▶ [Work task]:
Report each line of the data that includes the word "navbar".

▶ [Recorded data]:
------------------------------------
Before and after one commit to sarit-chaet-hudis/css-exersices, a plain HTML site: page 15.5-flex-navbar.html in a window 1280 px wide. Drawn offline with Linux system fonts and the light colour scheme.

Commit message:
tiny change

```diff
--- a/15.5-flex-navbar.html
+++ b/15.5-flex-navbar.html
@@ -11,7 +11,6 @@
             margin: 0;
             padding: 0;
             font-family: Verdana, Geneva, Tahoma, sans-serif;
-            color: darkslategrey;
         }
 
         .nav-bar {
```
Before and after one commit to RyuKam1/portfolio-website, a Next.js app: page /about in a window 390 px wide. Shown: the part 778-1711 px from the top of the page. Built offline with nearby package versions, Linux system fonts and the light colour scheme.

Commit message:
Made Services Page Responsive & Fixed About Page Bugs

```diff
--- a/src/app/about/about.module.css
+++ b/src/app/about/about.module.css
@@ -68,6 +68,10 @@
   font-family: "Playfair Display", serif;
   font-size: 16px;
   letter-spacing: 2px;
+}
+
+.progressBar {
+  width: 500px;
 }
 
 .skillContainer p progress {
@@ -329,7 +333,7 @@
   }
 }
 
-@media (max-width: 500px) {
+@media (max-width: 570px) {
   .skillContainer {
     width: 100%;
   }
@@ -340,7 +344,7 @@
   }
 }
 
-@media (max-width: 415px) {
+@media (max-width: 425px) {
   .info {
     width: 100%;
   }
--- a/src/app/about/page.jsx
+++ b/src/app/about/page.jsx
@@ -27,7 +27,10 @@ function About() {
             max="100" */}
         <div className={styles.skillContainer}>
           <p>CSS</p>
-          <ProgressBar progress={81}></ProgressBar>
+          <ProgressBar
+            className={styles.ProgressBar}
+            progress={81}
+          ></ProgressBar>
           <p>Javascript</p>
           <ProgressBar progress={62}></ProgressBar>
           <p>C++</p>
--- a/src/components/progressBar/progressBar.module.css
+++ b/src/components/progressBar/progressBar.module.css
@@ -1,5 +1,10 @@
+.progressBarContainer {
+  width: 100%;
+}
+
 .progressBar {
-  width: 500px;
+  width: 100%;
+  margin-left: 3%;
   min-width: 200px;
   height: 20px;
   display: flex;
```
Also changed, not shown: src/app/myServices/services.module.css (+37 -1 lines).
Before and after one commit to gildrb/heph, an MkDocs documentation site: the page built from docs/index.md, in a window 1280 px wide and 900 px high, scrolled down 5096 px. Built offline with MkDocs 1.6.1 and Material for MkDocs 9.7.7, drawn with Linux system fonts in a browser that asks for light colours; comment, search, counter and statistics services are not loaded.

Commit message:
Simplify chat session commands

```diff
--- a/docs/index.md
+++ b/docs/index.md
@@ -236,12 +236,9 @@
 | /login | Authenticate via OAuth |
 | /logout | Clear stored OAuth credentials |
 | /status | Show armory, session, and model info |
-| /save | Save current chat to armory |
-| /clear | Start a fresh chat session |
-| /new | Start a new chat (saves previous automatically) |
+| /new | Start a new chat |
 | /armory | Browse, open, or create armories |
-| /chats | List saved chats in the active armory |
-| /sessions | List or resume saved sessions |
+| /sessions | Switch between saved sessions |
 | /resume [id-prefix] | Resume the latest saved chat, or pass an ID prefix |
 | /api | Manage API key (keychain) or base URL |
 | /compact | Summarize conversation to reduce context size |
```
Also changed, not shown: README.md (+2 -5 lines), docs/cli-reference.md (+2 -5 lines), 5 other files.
------------------------------------
▶ [Solution]:
Before and after one commit to sarit-chaet-hudis/css-exersices, a plain HTML site: page 15.5-flex-navbar.html in a window 1280 px wide. Drawn offline with Linux system fonts and the light colour scheme.
--- a/15.5-flex-navbar.html
+++ b/15.5-flex-navbar.html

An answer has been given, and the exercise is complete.